News | October 09, 2009

Clarian Cardiovascular Offer Midwest’s Only Transradial Center of Excellence

October 9, 2009 – Clarian Cardiovascular has established the Midwest’s only Transradial Center of Excellence in an effort to offer patients a catheterization procedure that significantly reduces recovery time and improves patient outcomes using transradial cardiac catheterization instead of femoral access.

Transradial cardiac catheterization uses the wrist, not the groin, for catheter insertion. While this technique is not new, less than 2 percent of cardiac catheterizations in the United States use the transradial approach because only a small percentage of interventional cardiologists are trained in this specialized procedure.

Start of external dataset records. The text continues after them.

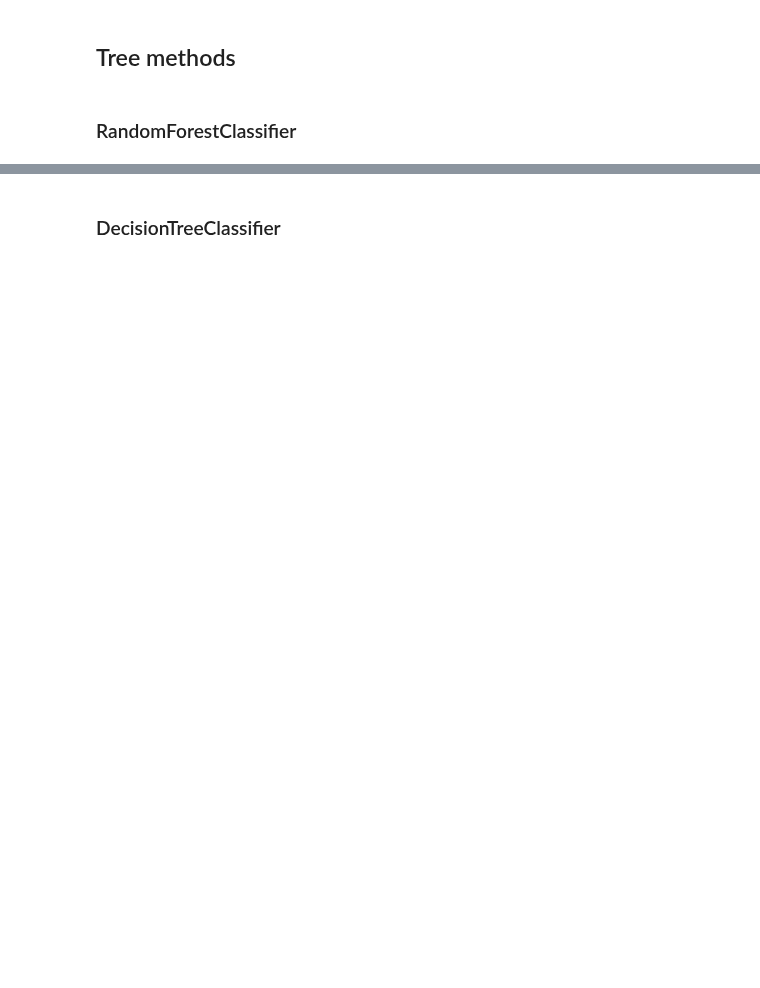
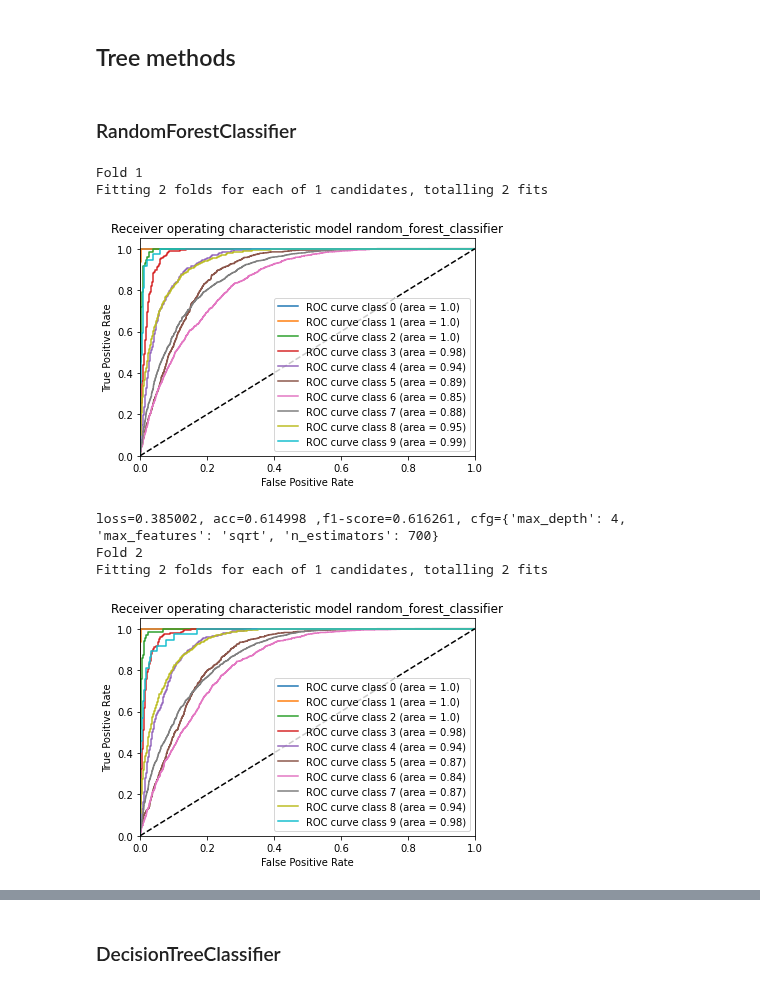
Before and after one commit to prushh/movie-lens-mlp, a Jupyter notebook: notebooks/2.0-sklearn-models.ipynb, the cells around one changed output, grey strips where cells are left out. Drawn from its saved outputs; the diff is of its cells as text; code cells hidden in the pictures; blank space fills up the shorter version.

```diff
--- a/notebooks/2.0-sklearn-models.ipynb
+++ b/notebooks/2.0-sklearn-models.ipynb
@@ -37,16 +47,15 @@ final = (final_stored
 # %%
-def train(df: pd.DataFrame, model_group: str, model_idx: int, param_grid: Dict):
-    target_column = 'rating_discrete'
-    data = df.loc[:, df.columns != target_column]
-    target = df[target_column]
+def train_test(df: pd.DataFrame, model_group: str, model_idx: int, param_grid: Dict):
+    data = df.loc[:, df.columns != 'rating_discrete']
+    target = df['rating_discrete']
 
     N_SPLITS = 5
 
     cv_outer = StratifiedKFold(n_splits=N_SPLITS, shuffle=True)
+
     correct_param_grid = [param_grid[model_group][model_idx]]
 
     for model_name, estimator, param_grid in correct_param_grid:
-        print(f'Model name: {model_name}')
         outer_results = []
         outer_f1_results = []
         for fold, (train_idx, test_idx) in enumerate(cv_outer.split(data, y=target), 1):
@@ -68,14 +77,15 @@ def train(df: pd.DataFrame, model_group: str, model_idx: int, param_grid: Dict):
                                   verbose=3)
 
             search.fit(train_data_proc, train_target_smt)
+
             best_model = search.best_estimator_
-            y_pred = best_model.predict(test_data_proc)
-            acc = accuracy_score(test_target, y_pred)
-            loss = zero_one_loss(test_target, y_pred)
-            f1_test = f1_score(test_target, y_pred, average='weighted')
+            save_fold_model(fold, model_name, best_model, notebook=True)
+
+            acc, loss, f1_test = test_eval(fold, model_name, test_data_proc, test_target, True, notebook=True)
             outer_results.append(acc)
             outer_f1_results.append(f1_test)
-            print(f'loss={loss:3f}, acc={acc:3f}, f1-score={f1_test:3f}, cfg={search.best_params_}')
+
+            print(f'loss={loss:3f}, acc={acc:3f} ,f1-score={f1_test:3f}, cfg={search.best_params_}')
 
         print(
             f'[{model_name}] [test] Mean accuracy: {np.mean(outer_results):3f} - Mean f1-score: {np.mean(outer_f1_results):3f}')
@@ -116,4 +96,12 @@ def test(df: pd.DataFrame, model_group: str, model_idx: int):
 # %% [markdown]
 ### RandomForestClassifier
 # %%
-train(final, 'tree_based', 0, best_param_grid_model)
+train_test(final, 'tree_based', 0, best_param_grid_model)
+# %% [output]
+Fold 1
+Fitting 2 folds for each of 1 candidates, totalling 2 fits
+[figure, added]
+loss=0.385002, acc=0.614998 ,f1-score=0.616261, cfg={'max_depth': 4, 'max_features': 'sqrt', 'n_estimators': 700}
+Fold 2
+Fitting 2 folds for each of 1 candidates, totalling 2 fits
+[figure, added]
```
Also changed, not shown: parts of 19 cells of this notebook.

In fact, transradial access leads the way in many parts of the world, including Europe, Japan, China and Canada.

Traditionally, cardiac catheterization uses the femoral artery in the right groin as the point of insertion for the catheter. This entry point is often difficult to access and may be hard to compress after the procedure to stop the bleeding. The recovery time for the femoral approach is 20 minutes of pressure followed by six to eight hours of bed rest to allow the hole in the groin to heal.

The transradial catheterization is performed using an artery in the wrist. This technique is safer, offers no scarring, a decreased risk of bleeding, lowered risk of all complications, less risk of trauma to adjacent nerves and blood vessels, reduced hospital and health care costs and a shorter recovery period. The recovery time for the transradial approach is less than two hours bed rest and discharge within four hours depending on the procedure.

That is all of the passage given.